*Instructions for the task*: Working from the data below, write out exactly the lines from its first through the line that contains "Also changed, not shown: 2 added rows, 1", both ends included and pictures omitted.
* * * * *
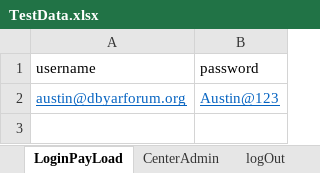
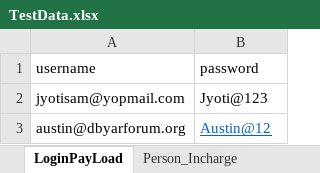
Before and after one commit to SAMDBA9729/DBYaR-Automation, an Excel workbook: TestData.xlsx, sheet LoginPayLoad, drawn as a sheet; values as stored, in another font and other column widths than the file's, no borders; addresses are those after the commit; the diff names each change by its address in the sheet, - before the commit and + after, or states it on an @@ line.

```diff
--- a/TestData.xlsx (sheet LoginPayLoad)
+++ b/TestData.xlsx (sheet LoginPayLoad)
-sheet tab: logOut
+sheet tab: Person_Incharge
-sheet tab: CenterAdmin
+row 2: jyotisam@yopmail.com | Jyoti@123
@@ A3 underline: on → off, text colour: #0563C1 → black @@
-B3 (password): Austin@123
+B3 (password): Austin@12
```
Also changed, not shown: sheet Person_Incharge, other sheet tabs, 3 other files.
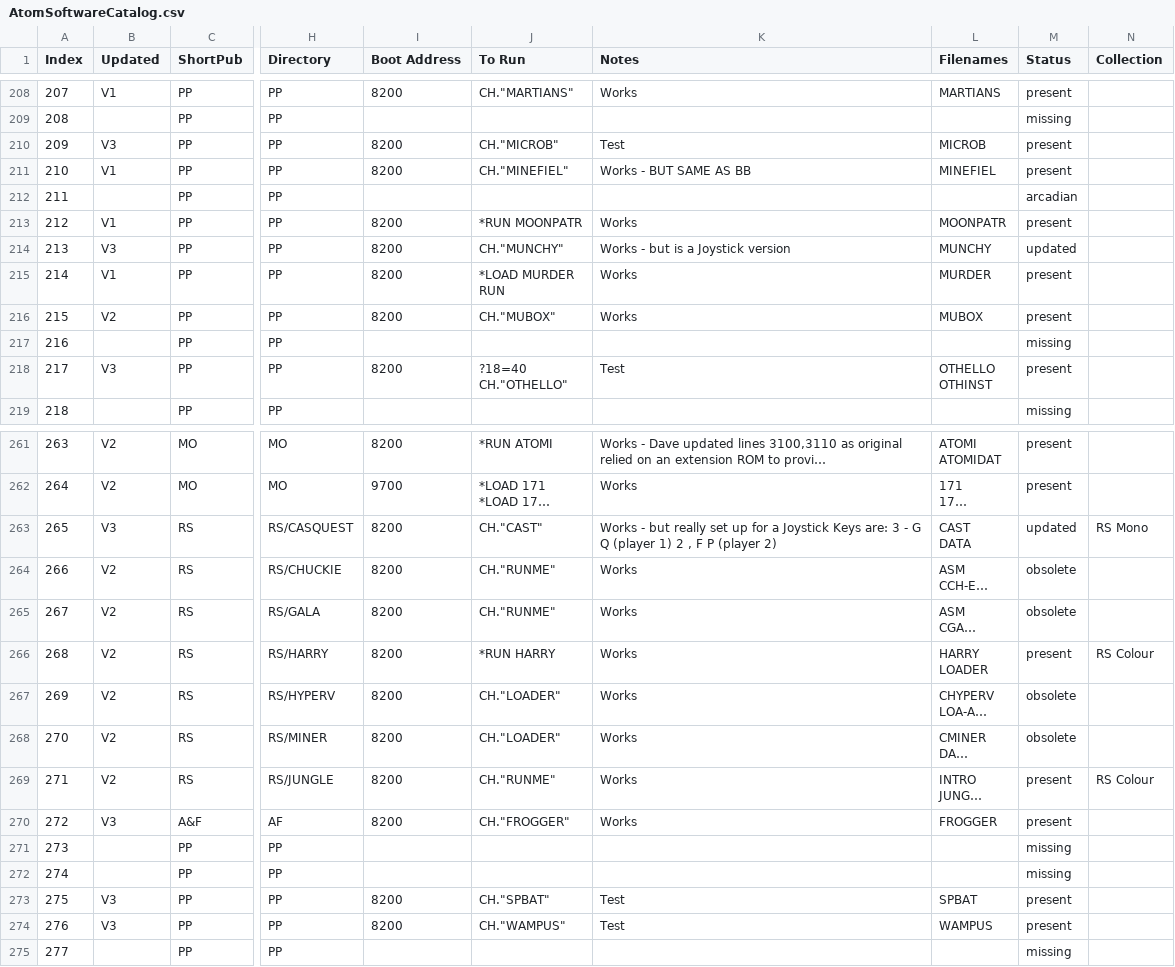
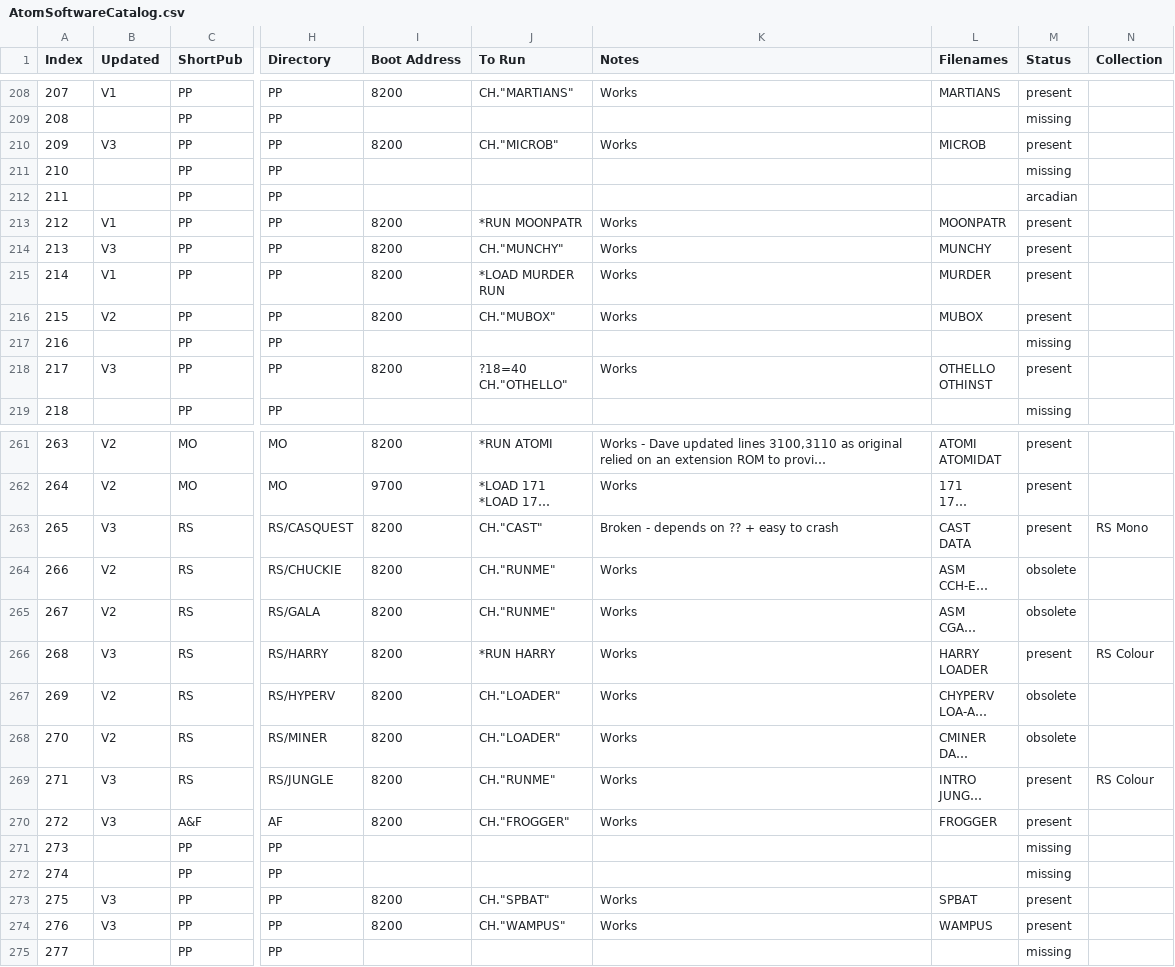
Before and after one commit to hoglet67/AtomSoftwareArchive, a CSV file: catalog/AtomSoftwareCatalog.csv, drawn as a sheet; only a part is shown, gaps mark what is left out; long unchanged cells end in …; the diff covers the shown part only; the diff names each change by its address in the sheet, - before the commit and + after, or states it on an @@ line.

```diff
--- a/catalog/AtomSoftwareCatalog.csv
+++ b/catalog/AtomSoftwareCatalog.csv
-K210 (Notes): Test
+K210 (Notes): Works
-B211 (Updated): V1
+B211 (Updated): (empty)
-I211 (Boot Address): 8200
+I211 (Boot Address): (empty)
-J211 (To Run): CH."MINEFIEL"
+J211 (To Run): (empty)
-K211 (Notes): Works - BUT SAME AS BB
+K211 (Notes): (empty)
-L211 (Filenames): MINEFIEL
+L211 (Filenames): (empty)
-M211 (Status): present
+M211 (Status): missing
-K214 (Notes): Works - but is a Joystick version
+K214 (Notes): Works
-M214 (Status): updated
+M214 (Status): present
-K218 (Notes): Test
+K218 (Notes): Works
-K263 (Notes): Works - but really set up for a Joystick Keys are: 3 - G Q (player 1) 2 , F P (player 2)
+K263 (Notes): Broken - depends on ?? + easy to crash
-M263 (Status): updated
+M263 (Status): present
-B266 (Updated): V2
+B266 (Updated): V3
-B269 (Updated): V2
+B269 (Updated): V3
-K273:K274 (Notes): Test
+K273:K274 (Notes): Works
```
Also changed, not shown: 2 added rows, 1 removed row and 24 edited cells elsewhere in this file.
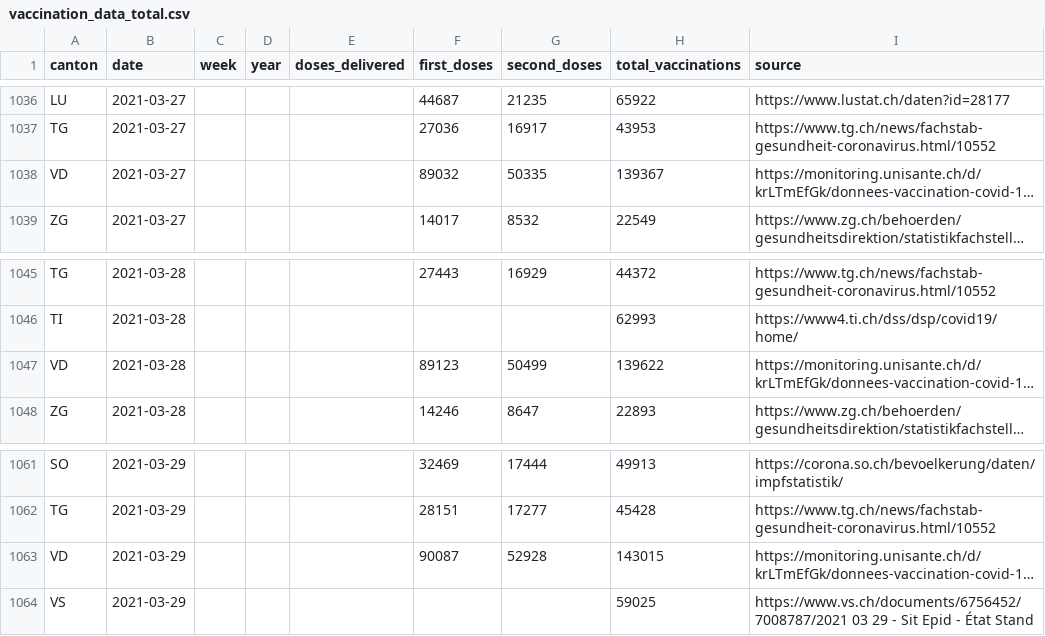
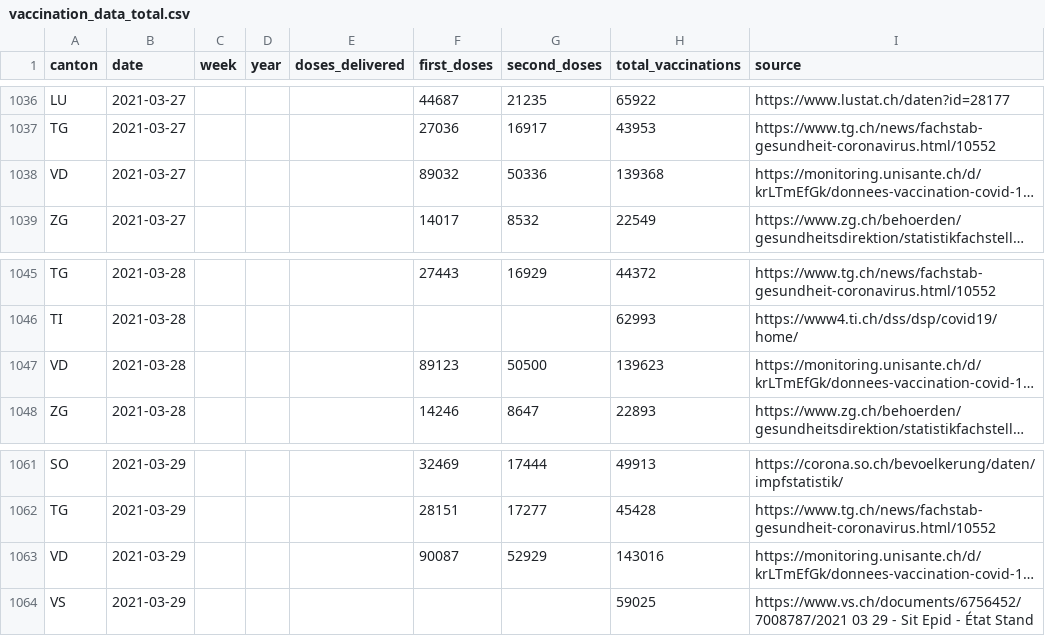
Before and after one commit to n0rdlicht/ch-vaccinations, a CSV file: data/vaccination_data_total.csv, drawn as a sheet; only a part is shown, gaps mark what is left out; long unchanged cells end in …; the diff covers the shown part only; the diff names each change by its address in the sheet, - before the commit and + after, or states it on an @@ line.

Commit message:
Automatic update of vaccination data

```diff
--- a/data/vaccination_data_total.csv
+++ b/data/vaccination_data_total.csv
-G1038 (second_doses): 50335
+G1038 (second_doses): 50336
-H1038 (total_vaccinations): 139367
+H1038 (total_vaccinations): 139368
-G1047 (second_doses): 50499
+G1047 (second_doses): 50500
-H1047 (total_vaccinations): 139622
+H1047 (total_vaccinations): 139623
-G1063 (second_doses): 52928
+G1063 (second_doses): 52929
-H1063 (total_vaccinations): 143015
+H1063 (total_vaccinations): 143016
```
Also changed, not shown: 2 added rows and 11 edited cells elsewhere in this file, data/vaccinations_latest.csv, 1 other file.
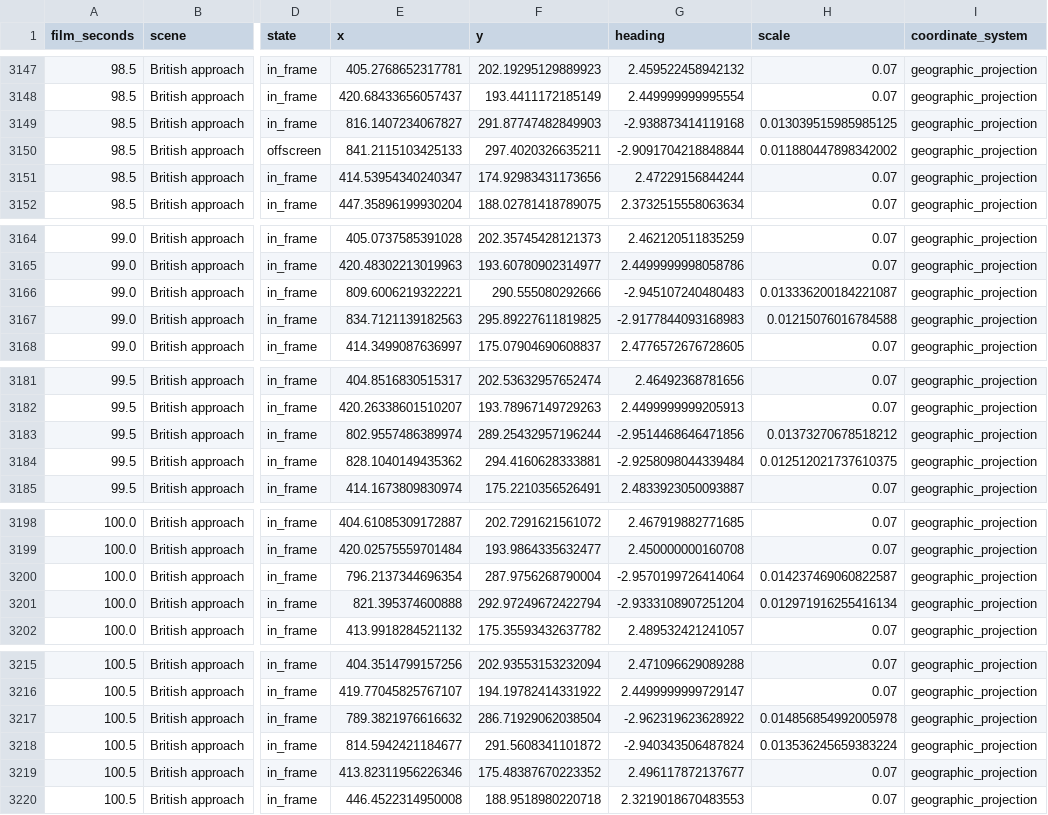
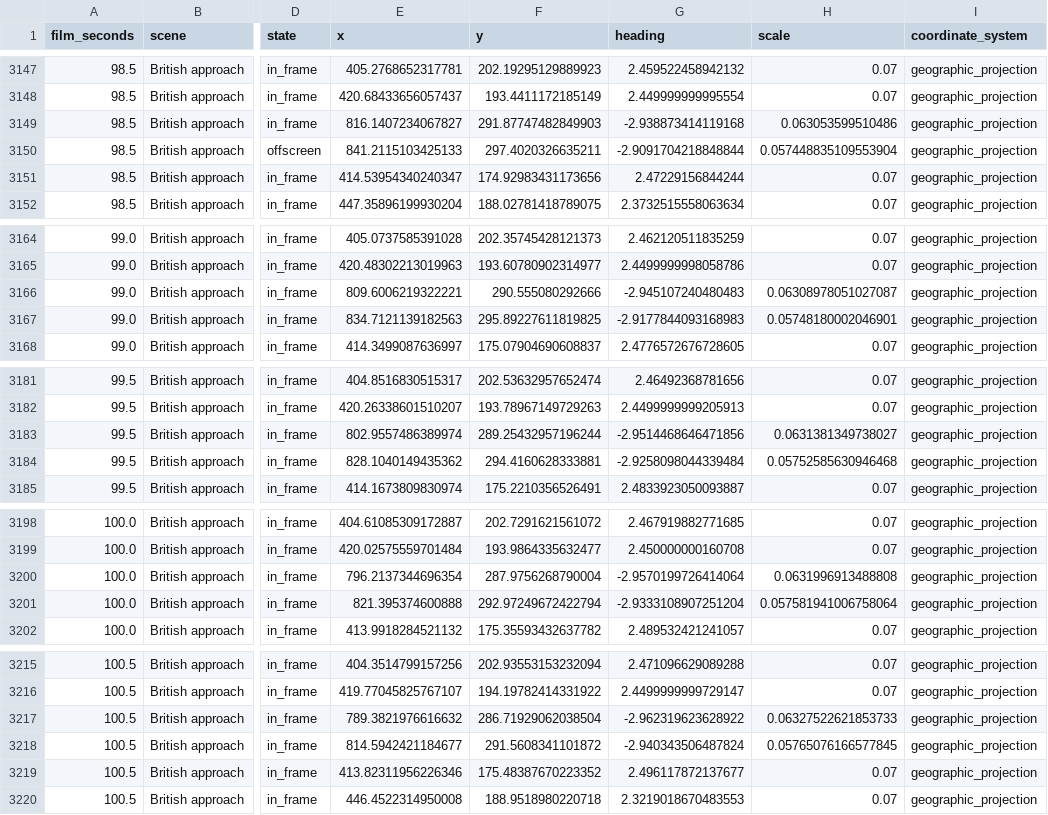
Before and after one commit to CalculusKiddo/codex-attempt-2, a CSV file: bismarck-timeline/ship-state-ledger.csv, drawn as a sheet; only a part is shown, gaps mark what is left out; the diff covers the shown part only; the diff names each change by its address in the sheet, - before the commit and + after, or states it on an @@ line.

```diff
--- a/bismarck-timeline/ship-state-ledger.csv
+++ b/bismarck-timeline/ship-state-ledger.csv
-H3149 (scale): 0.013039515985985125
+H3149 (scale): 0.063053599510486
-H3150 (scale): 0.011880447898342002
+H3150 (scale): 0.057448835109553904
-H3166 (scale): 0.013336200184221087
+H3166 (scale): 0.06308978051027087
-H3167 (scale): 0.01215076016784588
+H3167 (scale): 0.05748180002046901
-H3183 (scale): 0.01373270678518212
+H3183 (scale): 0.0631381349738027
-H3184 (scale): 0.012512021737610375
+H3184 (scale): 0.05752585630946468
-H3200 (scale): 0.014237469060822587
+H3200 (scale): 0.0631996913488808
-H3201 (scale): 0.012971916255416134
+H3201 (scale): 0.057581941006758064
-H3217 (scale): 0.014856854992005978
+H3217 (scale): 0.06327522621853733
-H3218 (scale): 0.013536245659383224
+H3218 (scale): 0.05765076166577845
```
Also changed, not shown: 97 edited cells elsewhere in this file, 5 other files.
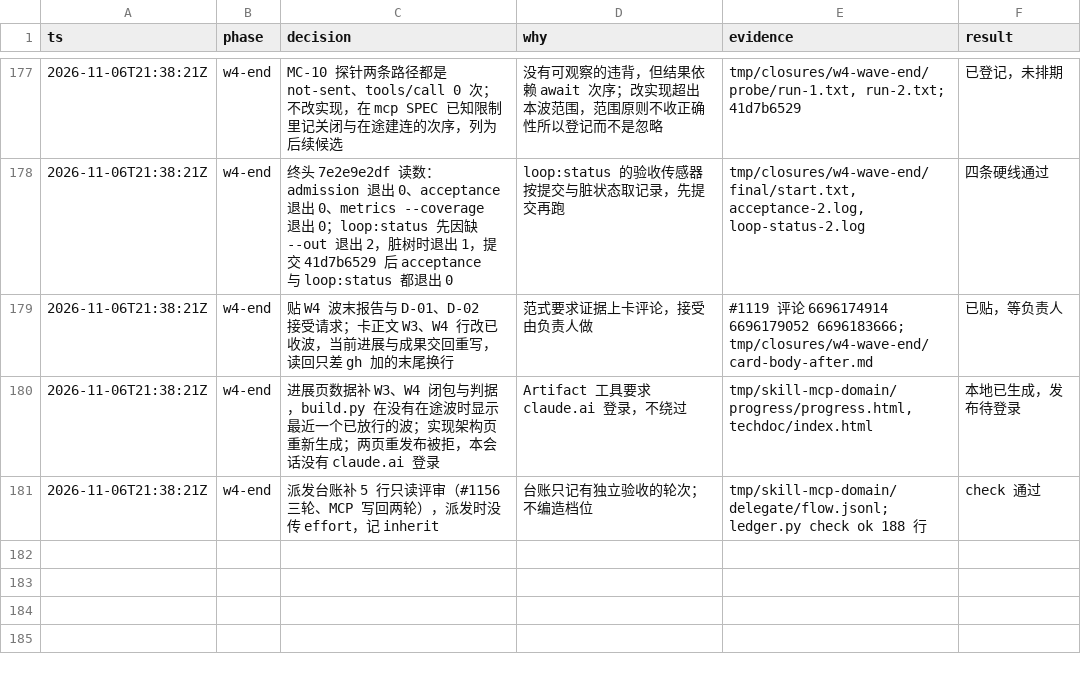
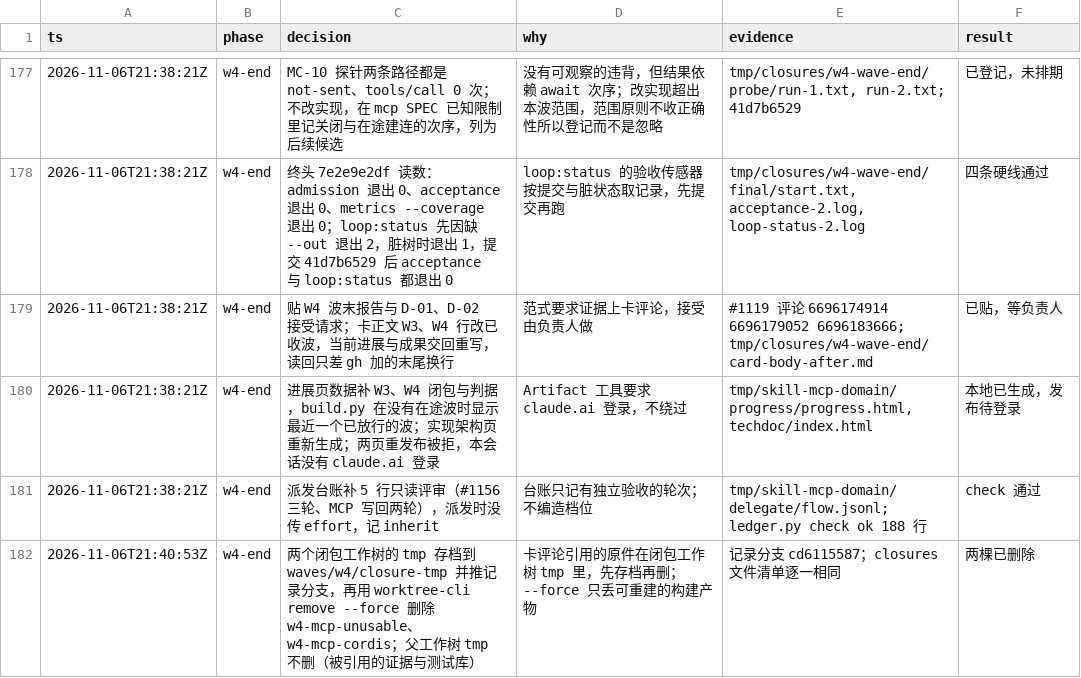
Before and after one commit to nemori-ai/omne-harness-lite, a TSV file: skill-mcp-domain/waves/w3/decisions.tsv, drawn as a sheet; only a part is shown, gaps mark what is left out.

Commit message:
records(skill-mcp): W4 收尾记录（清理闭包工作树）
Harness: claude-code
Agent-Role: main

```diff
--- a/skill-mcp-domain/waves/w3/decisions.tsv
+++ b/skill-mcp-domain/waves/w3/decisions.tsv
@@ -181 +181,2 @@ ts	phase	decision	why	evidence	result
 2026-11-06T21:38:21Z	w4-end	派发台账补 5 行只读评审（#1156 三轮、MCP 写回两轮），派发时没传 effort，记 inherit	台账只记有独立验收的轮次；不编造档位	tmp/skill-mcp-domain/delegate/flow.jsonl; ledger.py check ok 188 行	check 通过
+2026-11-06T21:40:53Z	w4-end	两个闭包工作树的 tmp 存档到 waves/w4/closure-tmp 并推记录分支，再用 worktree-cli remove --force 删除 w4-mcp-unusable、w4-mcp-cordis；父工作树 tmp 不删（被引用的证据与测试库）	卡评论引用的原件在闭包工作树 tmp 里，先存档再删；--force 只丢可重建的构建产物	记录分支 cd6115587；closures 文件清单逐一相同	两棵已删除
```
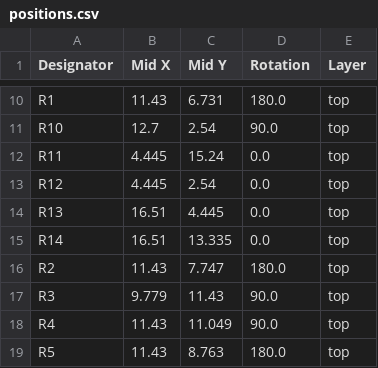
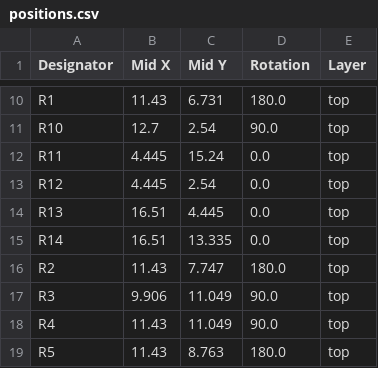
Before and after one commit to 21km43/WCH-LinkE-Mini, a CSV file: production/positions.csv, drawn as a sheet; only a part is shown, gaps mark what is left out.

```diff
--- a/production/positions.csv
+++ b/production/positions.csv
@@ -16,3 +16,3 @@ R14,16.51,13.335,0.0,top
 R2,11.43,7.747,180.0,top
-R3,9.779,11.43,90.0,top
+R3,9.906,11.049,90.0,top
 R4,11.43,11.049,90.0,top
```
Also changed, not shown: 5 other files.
* * * * *
*The answer*:
Before and after one commit to SAMDBA9729/DBYaR-Automation, an Excel workbook: TestData.xlsx, sheet LoginPayLoad, drawn as a sheet; values as stored, in another font and other column widths than the file's, no borders; addresses are those after the commit; the diff names each change by its address in the sheet, - before the commit and + after, or states it on an @@ line.

```diff
--- a/TestData.xlsx (sheet LoginPayLoad)
+++ b/TestData.xlsx (sheet LoginPayLoad)
-sheet tab: logOut
+sheet tab: Person_Incharge
-sheet tab: CenterAdmin
+row 2: jyotisam@yopmail.com | Jyoti@123
@@ A3 underline: on → off, text colour: #0563C1 → black @@
-B3 (password): Austin@123
+B3 (password): Austin@12
```
Also changed, not shown: sheet Person_Incharge, other sheet tabs, 3 other files.
Before and after one commit to hoglet67/AtomSoftwareArchive, a CSV file: catalog/AtomSoftwareCatalog.csv, drawn as a sheet; only a part is shown, gaps mark what is left out; long unchanged cells end in …; the diff covers the shown part only; the diff names each change by its address in the sheet, - before the commit and + after, or states it on an @@ line.

```diff
--- a/catalog/AtomSoftwareCatalog.csv
+++ b/catalog/AtomSoftwareCatalog.csv
-K210 (Notes): Test
+K210 (Notes): Works
-B211 (Updated): V1
+B211 (Updated): (empty)
-I211 (Boot Address): 8200
+I211 (Boot Address): (empty)
-J211 (To Run): CH."MINEFIEL"
+J211 (To Run): (empty)
-K211 (Notes): Works - BUT SAME AS BB
+K211 (Notes): (empty)
-L211 (Filenames): MINEFIEL
+L211 (Filenames): (empty)
-M211 (Status): present
+M211 (Status): missing
-K214 (Notes): Works - but is a Joystick version
+K214 (Notes): Works
-M214 (Status): updated
+M214 (Status): present
-K218 (Notes): Test
+K218 (Notes): Works
-K263 (Notes): Works - but really set up for a Joystick Keys are: 3 - G Q (player 1) 2 , F P (player 2)
+K263 (Notes): Broken - depends on ?? + easy to crash
-M263 (Status): updated
+M263 (Status): present
-B266 (Updated): V2
+B266 (Updated): V3
-B269 (Updated): V2
+B269 (Updated): V3
-K273:K274 (Notes): Test
+K273:K274 (Notes): Works
```
Also changed, not shown: 2 added rows, 1 removed row and 24 edited cells elsewhere in this file.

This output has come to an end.